→ **WHAT THE TASK REQUIRES**:
Going line by line through the data below, how many lines contain the word "HomeScreen"? Give only the number.

→ **RECORDS SHOWN**:
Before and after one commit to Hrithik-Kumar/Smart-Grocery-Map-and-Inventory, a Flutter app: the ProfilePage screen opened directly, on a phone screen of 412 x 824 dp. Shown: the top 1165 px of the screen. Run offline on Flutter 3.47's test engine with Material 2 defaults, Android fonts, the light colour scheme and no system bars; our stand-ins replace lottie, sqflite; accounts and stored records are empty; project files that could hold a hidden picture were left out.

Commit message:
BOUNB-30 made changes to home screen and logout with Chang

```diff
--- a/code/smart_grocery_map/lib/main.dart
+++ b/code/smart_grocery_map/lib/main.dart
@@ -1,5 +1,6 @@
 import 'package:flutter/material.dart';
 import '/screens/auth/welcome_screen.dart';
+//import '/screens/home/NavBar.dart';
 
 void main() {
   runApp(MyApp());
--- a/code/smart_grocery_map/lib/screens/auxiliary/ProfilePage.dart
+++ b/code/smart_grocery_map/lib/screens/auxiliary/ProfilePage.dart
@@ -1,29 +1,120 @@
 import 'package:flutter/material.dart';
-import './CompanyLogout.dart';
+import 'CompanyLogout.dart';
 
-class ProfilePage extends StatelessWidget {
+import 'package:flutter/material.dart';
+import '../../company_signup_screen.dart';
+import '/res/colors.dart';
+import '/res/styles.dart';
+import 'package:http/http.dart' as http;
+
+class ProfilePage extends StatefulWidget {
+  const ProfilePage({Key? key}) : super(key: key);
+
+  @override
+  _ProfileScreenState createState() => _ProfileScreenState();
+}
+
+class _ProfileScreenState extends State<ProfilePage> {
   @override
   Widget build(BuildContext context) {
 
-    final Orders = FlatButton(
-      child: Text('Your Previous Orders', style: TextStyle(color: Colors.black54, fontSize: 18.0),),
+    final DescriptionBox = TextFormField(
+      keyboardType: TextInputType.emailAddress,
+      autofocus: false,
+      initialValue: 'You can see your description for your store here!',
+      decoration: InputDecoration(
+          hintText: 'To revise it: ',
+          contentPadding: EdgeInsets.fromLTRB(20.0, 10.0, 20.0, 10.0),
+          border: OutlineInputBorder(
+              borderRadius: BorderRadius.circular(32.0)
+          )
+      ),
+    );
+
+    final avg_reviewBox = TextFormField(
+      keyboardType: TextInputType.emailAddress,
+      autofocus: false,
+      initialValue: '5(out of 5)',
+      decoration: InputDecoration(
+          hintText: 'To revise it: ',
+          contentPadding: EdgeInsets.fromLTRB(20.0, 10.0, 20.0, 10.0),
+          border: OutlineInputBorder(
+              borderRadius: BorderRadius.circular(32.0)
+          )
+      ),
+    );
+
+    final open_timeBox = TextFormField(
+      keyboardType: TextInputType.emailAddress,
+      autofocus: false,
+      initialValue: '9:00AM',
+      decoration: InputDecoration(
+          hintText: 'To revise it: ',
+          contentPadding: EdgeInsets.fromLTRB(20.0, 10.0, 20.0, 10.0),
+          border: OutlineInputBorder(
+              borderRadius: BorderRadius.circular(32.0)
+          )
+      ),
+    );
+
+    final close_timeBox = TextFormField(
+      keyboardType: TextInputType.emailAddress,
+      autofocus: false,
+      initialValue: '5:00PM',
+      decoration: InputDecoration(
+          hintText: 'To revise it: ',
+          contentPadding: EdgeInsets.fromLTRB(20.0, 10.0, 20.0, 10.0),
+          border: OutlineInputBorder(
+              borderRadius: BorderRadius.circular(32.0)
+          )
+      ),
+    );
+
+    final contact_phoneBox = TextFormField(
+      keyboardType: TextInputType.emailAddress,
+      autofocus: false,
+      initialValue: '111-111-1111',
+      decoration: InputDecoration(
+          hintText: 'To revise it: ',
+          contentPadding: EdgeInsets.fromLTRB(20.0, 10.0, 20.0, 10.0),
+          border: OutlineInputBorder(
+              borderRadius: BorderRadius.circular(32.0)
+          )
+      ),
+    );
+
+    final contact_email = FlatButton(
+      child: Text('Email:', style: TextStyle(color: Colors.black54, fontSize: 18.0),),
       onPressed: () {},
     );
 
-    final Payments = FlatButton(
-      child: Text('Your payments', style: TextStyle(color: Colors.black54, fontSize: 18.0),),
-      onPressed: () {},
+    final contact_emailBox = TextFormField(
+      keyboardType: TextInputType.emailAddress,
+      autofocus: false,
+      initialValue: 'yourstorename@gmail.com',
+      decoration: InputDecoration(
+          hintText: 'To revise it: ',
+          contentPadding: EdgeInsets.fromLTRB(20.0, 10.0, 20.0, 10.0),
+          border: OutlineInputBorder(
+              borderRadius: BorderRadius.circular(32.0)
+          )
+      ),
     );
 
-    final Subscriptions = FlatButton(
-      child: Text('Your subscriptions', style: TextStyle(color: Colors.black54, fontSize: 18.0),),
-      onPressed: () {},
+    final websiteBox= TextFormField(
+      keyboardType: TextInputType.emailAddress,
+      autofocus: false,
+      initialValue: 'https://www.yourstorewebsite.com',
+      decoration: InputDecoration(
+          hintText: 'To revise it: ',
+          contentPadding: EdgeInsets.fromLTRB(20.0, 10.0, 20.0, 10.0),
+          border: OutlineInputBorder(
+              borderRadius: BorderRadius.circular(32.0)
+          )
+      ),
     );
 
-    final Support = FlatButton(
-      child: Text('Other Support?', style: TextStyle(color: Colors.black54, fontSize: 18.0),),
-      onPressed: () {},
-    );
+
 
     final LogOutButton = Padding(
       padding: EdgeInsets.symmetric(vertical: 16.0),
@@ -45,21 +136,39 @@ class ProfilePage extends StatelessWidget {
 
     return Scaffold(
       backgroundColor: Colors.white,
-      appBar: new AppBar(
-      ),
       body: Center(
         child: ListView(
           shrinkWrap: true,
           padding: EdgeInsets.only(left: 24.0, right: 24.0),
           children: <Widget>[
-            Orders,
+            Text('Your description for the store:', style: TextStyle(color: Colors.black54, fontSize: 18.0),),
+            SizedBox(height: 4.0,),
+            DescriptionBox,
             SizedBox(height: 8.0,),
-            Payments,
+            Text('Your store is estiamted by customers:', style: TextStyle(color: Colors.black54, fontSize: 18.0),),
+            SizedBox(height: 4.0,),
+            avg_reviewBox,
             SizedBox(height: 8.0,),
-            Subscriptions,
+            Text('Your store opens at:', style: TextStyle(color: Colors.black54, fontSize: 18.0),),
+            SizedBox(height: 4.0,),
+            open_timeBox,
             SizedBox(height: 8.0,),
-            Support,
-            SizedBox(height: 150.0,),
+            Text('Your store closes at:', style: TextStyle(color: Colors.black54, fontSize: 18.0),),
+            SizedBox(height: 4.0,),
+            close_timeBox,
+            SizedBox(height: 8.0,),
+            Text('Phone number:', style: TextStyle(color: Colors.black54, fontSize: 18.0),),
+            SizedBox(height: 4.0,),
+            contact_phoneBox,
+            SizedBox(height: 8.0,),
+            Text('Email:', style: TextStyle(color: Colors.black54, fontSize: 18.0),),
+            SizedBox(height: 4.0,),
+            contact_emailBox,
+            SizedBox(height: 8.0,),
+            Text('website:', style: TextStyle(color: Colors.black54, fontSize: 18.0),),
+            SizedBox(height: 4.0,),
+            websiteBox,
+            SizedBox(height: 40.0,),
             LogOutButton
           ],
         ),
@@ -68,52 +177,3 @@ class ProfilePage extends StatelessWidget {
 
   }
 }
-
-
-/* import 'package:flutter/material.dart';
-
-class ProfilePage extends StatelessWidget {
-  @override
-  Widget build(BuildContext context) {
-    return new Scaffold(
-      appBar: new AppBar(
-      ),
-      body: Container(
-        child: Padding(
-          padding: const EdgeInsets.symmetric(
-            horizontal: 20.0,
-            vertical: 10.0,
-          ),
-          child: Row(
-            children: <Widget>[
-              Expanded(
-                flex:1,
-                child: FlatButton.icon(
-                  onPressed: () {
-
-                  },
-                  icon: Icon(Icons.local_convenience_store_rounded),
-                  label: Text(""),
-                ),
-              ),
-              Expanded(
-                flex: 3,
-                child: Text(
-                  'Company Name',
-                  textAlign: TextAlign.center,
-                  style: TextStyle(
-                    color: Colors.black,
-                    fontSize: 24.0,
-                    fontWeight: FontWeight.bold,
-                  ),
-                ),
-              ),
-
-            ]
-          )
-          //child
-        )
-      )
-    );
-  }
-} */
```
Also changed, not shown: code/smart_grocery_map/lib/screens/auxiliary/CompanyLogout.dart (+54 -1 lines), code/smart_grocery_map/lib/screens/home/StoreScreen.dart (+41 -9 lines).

---

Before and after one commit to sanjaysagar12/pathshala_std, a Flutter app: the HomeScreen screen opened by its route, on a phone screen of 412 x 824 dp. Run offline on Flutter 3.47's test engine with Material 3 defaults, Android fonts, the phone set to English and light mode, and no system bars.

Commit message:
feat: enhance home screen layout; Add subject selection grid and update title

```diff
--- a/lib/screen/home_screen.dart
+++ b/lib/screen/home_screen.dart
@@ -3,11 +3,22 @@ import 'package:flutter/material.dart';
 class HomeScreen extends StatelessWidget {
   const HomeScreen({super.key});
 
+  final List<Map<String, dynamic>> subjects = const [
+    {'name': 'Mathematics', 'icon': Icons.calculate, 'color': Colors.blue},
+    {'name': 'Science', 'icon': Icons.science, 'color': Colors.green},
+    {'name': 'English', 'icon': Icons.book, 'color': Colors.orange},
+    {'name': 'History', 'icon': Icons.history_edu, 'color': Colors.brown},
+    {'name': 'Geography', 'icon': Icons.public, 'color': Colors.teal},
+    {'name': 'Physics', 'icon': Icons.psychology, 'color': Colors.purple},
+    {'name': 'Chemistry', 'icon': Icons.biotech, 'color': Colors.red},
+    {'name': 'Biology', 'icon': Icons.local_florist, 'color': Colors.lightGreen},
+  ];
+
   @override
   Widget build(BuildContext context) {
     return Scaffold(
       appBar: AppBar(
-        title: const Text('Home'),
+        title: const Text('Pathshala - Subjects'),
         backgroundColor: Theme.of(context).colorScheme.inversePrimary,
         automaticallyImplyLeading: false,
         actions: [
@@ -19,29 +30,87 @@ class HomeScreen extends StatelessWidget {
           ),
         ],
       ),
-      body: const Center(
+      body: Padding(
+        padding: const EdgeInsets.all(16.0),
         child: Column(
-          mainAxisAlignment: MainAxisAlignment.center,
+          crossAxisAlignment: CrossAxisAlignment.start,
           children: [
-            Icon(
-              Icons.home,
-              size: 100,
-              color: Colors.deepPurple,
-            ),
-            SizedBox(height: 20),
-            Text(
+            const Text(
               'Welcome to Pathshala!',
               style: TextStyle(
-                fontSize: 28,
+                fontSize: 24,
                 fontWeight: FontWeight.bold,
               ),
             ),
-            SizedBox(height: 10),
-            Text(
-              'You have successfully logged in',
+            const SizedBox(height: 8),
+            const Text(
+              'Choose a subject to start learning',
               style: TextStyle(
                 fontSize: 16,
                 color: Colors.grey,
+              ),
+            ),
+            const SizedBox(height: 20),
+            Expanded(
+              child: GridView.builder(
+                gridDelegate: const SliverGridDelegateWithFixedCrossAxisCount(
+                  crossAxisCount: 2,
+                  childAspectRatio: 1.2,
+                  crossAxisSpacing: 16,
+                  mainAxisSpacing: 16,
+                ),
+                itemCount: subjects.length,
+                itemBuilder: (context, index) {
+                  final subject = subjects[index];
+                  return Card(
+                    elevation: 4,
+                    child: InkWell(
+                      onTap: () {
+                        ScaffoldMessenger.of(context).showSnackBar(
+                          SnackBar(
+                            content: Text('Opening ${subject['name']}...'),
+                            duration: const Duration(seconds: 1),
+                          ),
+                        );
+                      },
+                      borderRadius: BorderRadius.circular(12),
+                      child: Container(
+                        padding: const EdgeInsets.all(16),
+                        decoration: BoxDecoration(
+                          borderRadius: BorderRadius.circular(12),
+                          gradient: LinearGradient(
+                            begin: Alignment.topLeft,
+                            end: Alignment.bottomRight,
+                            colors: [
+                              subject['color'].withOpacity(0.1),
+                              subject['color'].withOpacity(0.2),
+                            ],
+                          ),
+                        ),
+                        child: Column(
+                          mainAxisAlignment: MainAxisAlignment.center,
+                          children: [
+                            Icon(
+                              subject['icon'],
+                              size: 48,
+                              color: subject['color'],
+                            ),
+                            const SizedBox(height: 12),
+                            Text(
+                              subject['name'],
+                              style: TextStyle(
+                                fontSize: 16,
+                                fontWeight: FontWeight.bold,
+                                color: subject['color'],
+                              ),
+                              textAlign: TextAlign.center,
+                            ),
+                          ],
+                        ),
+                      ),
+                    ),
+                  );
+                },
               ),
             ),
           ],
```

* * *

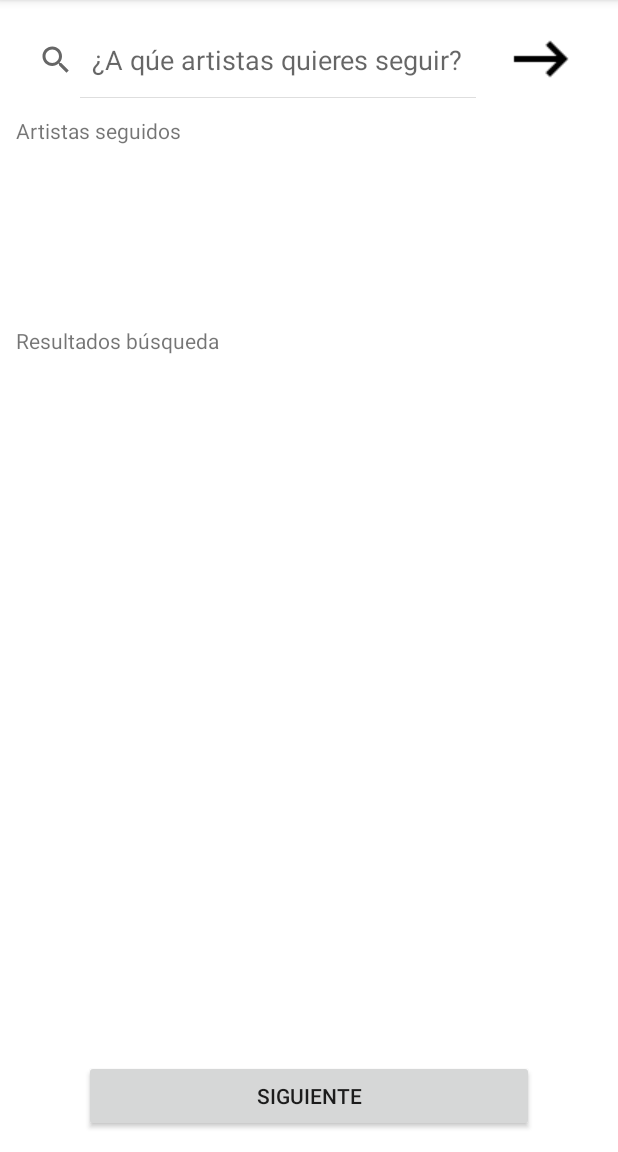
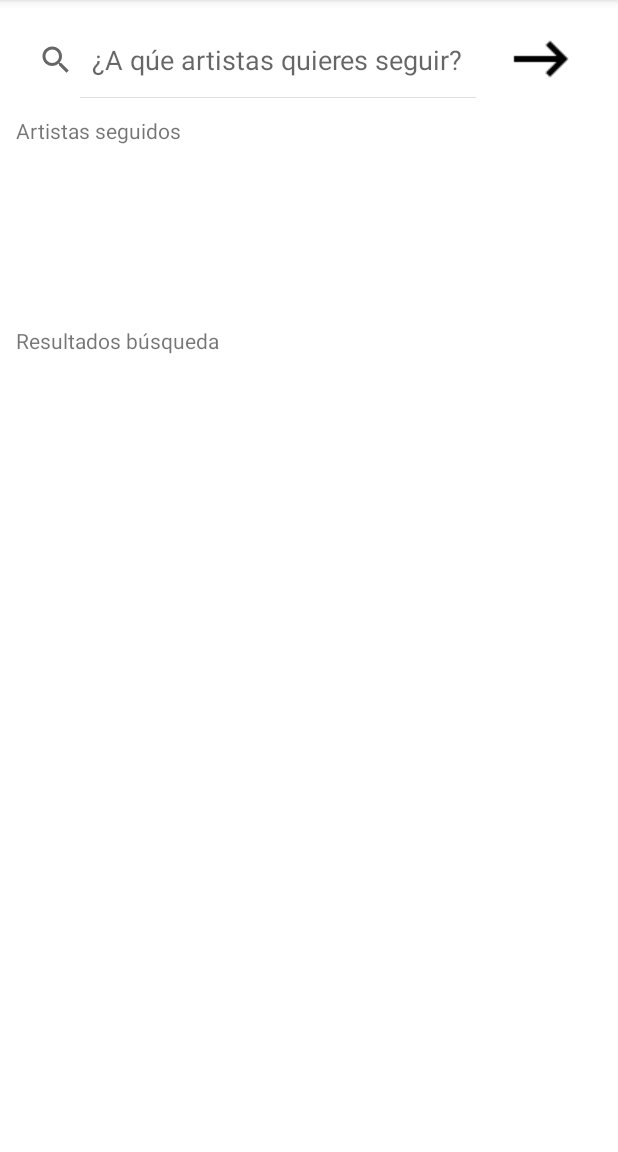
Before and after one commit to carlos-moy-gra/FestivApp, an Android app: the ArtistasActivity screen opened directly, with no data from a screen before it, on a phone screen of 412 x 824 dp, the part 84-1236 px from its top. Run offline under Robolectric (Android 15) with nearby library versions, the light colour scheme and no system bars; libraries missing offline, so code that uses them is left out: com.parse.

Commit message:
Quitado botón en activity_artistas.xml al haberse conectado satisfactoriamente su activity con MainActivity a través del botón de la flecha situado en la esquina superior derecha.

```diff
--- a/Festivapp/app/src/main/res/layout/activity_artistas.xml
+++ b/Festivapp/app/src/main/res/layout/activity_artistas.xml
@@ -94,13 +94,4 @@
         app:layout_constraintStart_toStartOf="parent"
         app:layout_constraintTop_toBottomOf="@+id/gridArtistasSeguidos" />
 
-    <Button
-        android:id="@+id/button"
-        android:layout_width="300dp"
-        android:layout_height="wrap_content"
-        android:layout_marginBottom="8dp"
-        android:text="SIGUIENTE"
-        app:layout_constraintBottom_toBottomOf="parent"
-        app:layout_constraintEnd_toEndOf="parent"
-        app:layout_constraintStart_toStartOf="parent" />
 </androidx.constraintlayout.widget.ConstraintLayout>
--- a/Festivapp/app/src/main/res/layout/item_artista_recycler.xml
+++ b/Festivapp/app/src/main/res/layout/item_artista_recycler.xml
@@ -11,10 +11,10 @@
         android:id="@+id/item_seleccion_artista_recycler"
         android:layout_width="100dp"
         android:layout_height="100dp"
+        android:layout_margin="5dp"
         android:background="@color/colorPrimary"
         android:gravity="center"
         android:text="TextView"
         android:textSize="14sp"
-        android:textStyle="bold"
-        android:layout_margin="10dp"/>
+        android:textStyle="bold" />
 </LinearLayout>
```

→ **ANSWER TO THE PROBLEM**:
4